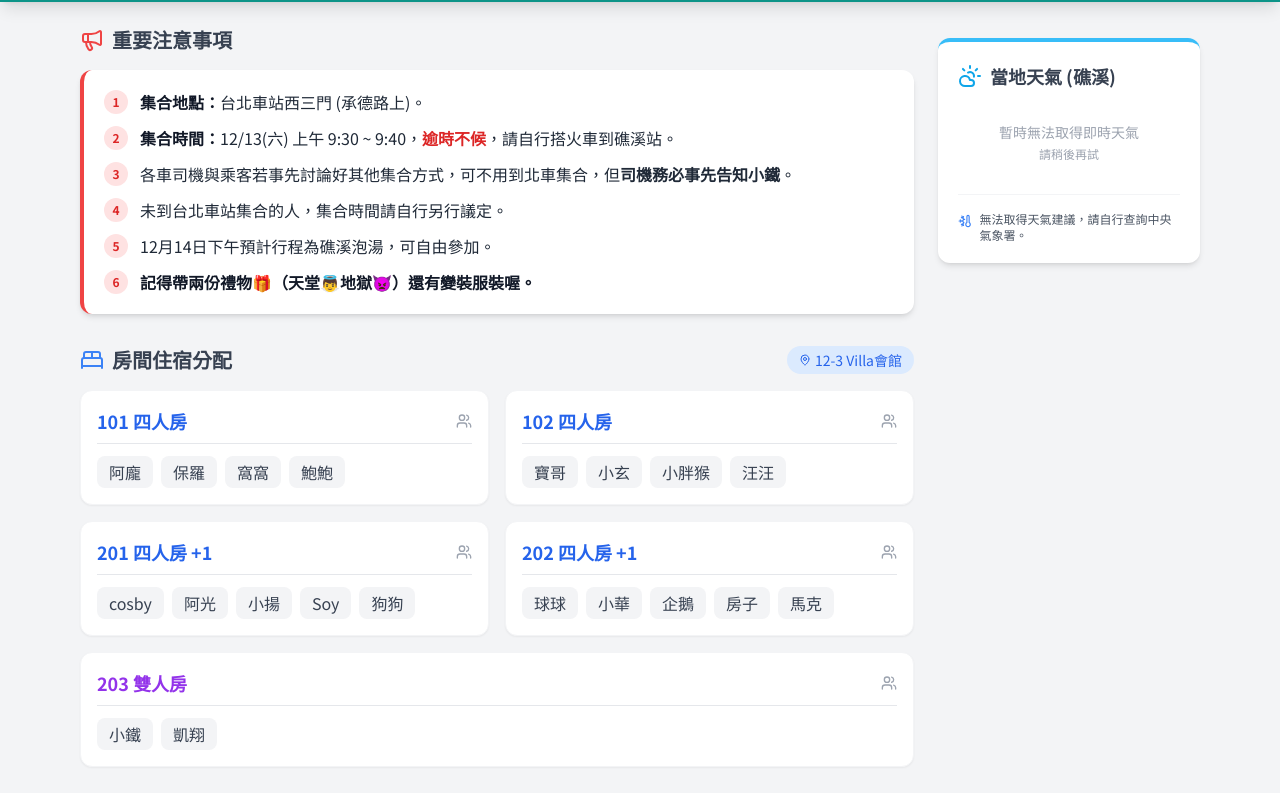
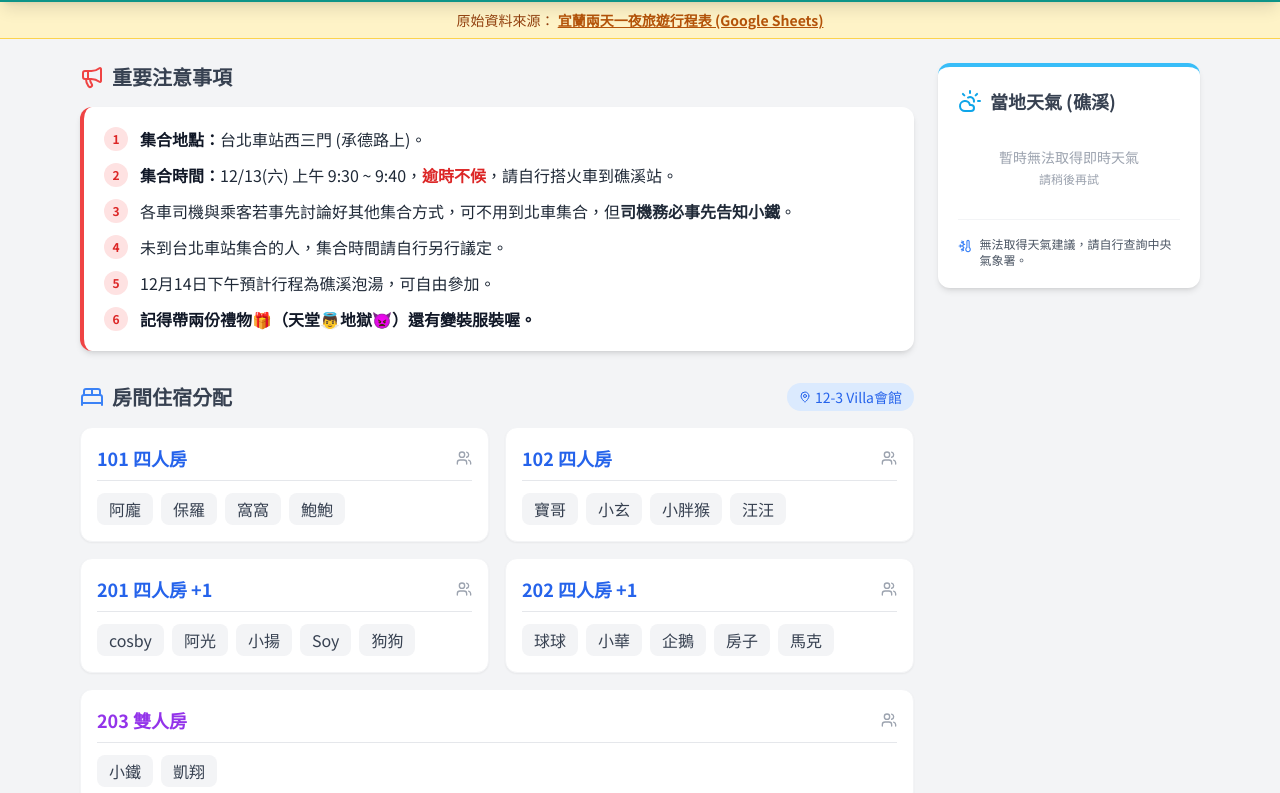
Before and after one commit to MarkHsu999/WebApp, a plain HTML site: page Travel1314/index.html in a window 1280 px wide. Shown: the part 58-851 px from the top of the page. Drawn offline with nearby package versions, Linux system fonts and the light colour scheme; no server answers.

Commit message:
加入原始資料來源

```diff
--- a/Travel1314/index.html
+++ b/Travel1314/index.html
@@ -40,6 +40,16 @@
             <span class="text-sm bg-teal-700 px-3 py-1 rounded-full whitespace-nowrap">12月13-14日</span>
         </div>
     </header>
+
+    <!-- Source Link Banner (新增的原始資料來源) -->
+    <div class="bg-amber-100 border-b border-amber-300 py-2">
+        <div class="max-w-6xl mx-auto px-4 text-sm text-amber-800 text-center font-medium">
+            原始資料來源：
+            <a href="https://reurl.cc/LQl8Z4" target="_blank" class="text-amber-700 hover:text-amber-900 underline font-bold transition">
+                宜蘭兩天一夜旅遊行程表 (Google Sheets)
+            </a>
+        </div>
+    </div>
 
     <main class="max-w-6xl mx-auto px-4 py-6">
 
```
# # #
What is required: Repeat the records word for word. Any picture in them should be left out.

Answer to this exercise:
Before and after one commit to MarkHsu999/WebApp, a plain HTML site: page Travel1314/index.html in a window 1280 px wide. Shown: the part 58-851 px from the top of the page. Drawn offline with nearby package versions, Linux system fonts and the light colour scheme; no server answers.

Commit message:
加入原始資料來源

```diff
--- a/Travel1314/index.html
+++ b/Travel1314/index.html
@@ -40,6 +40,16 @@
             <span class="text-sm bg-teal-700 px-3 py-1 rounded-full whitespace-nowrap">12月13-14日</span>
         </div>
     </header>
+
+    <!-- Source Link Banner (新增的原始資料來源) -->
+    <div class="bg-amber-100 border-b border-amber-300 py-2">
+        <div class="max-w-6xl mx-auto px-4 text-sm text-amber-800 text-center font-medium">
+            原始資料來源：
+            <a href="https://reurl.cc/LQl8Z4" target="_blank" class="text-amber-700 hover:text-amber-900 underline font-bold transition">
+                宜蘭兩天一夜旅遊行程表 (Google Sheets)
+            </a>
+        </div>
+    </div>
 
     <main class="max-w-6xl mx-auto px-4 py-6">
 
```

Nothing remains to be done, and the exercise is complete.